This may not be the most idiomatic IntyBASIC code. But, looking at the compiled output, it's not too bad.

nanochess: If you think this is worth including in the contrib directory, be my guest.

The heart of the code is the UpdatePhysics procedure.

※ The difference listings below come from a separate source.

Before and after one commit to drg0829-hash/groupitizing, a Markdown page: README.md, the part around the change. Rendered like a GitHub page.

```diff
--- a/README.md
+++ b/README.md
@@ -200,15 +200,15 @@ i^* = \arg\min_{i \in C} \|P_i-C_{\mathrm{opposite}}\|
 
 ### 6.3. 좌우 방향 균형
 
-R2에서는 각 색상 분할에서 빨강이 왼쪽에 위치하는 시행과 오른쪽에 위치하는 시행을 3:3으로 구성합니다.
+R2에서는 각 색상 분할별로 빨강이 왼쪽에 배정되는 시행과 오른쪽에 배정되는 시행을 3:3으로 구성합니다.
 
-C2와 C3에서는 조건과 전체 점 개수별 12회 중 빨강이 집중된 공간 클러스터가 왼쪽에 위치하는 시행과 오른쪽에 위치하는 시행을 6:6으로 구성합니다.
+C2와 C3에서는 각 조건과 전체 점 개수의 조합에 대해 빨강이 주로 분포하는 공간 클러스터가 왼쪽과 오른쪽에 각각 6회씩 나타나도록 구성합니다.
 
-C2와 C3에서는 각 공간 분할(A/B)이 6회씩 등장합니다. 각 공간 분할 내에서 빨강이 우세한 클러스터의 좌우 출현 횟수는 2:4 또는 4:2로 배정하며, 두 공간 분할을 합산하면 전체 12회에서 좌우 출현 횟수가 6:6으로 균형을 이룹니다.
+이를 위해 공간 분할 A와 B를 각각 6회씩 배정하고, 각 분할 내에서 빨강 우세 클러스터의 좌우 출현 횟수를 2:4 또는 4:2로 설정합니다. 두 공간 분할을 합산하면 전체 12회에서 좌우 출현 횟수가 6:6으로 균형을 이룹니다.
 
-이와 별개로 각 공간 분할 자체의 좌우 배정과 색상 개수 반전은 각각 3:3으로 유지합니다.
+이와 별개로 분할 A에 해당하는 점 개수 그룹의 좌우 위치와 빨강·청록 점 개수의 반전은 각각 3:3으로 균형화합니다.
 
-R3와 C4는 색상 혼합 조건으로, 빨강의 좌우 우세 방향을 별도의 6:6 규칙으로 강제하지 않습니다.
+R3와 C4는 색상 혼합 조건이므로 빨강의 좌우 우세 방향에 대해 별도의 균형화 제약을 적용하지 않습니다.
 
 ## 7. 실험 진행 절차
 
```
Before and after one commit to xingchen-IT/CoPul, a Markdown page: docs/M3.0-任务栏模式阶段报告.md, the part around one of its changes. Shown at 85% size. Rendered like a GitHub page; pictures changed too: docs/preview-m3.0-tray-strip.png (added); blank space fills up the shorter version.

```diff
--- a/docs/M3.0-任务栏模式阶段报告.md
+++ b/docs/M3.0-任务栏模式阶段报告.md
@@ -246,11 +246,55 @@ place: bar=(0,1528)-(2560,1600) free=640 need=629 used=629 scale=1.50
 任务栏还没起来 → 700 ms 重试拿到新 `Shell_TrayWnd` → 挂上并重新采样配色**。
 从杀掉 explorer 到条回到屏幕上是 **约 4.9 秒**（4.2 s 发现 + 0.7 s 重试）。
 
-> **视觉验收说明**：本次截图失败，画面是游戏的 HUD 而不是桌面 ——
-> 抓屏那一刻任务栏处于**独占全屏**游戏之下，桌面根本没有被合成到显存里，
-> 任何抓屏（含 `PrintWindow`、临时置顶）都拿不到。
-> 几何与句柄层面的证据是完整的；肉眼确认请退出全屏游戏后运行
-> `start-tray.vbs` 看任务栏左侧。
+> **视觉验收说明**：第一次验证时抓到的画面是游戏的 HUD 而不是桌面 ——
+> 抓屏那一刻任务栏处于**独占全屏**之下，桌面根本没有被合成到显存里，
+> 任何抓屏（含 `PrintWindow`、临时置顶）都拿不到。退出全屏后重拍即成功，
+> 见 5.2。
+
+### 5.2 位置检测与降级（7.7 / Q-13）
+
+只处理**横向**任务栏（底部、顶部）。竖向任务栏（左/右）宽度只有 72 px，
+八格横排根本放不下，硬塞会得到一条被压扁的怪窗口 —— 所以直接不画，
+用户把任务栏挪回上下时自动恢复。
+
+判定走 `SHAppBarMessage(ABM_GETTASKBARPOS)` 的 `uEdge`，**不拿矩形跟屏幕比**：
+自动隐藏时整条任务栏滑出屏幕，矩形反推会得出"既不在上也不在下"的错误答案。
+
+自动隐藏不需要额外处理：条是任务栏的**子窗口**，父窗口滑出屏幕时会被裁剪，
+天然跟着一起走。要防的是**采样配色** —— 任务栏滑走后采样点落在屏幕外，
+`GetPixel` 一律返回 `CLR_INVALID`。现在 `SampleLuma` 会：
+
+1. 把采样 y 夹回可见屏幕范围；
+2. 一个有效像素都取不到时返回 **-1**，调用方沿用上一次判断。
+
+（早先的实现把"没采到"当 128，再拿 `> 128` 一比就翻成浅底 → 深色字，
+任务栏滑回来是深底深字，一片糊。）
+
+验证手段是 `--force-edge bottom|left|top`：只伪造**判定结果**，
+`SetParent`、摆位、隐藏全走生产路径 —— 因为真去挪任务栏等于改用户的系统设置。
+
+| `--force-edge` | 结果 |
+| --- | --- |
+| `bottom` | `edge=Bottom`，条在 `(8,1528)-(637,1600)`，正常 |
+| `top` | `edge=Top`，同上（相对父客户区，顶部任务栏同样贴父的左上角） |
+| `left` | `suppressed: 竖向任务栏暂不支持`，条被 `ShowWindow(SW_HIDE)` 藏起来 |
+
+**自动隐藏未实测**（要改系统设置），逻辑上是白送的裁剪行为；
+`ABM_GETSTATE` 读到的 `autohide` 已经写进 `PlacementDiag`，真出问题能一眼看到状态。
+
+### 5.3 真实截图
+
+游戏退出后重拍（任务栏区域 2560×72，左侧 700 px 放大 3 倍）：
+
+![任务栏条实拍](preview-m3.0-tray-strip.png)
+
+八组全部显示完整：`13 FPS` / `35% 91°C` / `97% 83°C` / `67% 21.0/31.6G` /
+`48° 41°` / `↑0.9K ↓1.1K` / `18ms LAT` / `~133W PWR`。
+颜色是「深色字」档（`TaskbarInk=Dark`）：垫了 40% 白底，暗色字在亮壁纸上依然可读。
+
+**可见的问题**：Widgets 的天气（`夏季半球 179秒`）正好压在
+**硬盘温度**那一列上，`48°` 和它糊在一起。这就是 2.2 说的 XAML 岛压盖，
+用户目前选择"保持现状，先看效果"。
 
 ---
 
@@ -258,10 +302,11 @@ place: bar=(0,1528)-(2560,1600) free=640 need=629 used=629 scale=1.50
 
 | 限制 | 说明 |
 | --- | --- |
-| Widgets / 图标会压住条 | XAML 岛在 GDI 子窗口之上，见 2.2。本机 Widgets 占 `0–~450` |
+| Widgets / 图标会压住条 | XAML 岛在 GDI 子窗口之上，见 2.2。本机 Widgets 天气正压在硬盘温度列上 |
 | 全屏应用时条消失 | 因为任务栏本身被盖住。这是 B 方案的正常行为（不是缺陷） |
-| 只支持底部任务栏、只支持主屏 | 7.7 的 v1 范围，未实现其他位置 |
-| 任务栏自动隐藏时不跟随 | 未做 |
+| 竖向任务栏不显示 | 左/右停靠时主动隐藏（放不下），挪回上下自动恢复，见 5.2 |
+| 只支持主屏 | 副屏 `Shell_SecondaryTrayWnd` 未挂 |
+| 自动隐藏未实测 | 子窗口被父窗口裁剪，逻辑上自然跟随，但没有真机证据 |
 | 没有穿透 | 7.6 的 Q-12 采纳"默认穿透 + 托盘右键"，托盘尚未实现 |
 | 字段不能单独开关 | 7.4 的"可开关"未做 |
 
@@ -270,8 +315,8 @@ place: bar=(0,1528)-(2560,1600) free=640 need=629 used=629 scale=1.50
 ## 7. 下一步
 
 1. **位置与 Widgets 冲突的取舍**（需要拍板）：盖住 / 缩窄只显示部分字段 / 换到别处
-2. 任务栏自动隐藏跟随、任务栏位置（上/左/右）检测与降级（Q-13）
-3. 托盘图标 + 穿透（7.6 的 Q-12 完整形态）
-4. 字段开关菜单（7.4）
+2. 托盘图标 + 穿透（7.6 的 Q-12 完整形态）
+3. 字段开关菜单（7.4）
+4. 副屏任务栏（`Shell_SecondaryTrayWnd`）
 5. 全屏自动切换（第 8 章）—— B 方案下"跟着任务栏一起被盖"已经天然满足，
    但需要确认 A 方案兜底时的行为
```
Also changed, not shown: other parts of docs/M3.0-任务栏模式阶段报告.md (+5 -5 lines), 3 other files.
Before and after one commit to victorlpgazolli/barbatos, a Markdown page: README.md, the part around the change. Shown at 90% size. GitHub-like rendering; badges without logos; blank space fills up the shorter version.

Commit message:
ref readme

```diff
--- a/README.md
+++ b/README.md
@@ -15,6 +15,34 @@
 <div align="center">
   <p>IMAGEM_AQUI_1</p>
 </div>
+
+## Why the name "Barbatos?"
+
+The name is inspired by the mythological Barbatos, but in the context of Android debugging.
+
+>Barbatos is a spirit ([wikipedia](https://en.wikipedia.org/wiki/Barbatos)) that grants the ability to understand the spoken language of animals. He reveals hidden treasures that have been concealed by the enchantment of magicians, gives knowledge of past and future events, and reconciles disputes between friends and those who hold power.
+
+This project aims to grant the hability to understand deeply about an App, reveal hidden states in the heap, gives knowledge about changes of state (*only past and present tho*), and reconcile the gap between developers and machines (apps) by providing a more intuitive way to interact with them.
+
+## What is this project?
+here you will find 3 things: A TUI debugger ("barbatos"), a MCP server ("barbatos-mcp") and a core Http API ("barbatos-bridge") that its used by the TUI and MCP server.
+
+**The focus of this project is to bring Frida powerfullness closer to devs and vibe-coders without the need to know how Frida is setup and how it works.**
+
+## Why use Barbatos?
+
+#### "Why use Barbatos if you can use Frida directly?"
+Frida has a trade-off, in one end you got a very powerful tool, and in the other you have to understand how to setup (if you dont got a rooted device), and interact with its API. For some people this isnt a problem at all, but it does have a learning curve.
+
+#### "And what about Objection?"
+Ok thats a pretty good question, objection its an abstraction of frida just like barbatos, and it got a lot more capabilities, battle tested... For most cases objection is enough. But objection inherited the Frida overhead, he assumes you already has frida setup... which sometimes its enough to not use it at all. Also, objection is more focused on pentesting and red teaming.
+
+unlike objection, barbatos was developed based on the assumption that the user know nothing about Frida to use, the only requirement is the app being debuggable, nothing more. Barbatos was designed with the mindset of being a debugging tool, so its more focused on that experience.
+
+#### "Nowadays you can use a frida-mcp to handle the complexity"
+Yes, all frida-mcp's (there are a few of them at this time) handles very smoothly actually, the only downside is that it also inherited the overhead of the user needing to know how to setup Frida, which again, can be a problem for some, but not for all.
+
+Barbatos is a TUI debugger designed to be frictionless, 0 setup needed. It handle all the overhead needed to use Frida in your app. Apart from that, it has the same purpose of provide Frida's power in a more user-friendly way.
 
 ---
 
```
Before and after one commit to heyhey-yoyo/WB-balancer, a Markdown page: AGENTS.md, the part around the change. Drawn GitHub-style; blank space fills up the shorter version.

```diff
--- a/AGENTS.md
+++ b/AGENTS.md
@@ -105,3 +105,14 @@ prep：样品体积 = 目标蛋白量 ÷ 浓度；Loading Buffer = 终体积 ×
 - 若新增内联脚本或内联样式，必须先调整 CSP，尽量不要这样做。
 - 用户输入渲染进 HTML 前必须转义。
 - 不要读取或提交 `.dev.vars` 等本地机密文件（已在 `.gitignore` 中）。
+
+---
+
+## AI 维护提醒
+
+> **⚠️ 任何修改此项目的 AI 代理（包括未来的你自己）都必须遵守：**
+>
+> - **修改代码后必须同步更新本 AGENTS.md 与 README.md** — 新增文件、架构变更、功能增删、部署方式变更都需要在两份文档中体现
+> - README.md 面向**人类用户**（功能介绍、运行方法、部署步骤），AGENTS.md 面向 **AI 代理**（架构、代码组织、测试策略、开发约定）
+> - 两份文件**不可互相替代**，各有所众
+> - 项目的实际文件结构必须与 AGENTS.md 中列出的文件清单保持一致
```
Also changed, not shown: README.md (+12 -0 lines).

It implements some really straightforward equations:

Velocity1 = Velocity0 + Acceleration

Position1 = Position0 + Velocity1

The devil, of course, is in the details: Shifting, rounding, handling signed vs. unsigned values, and of course, handling wraparound on the screen.

.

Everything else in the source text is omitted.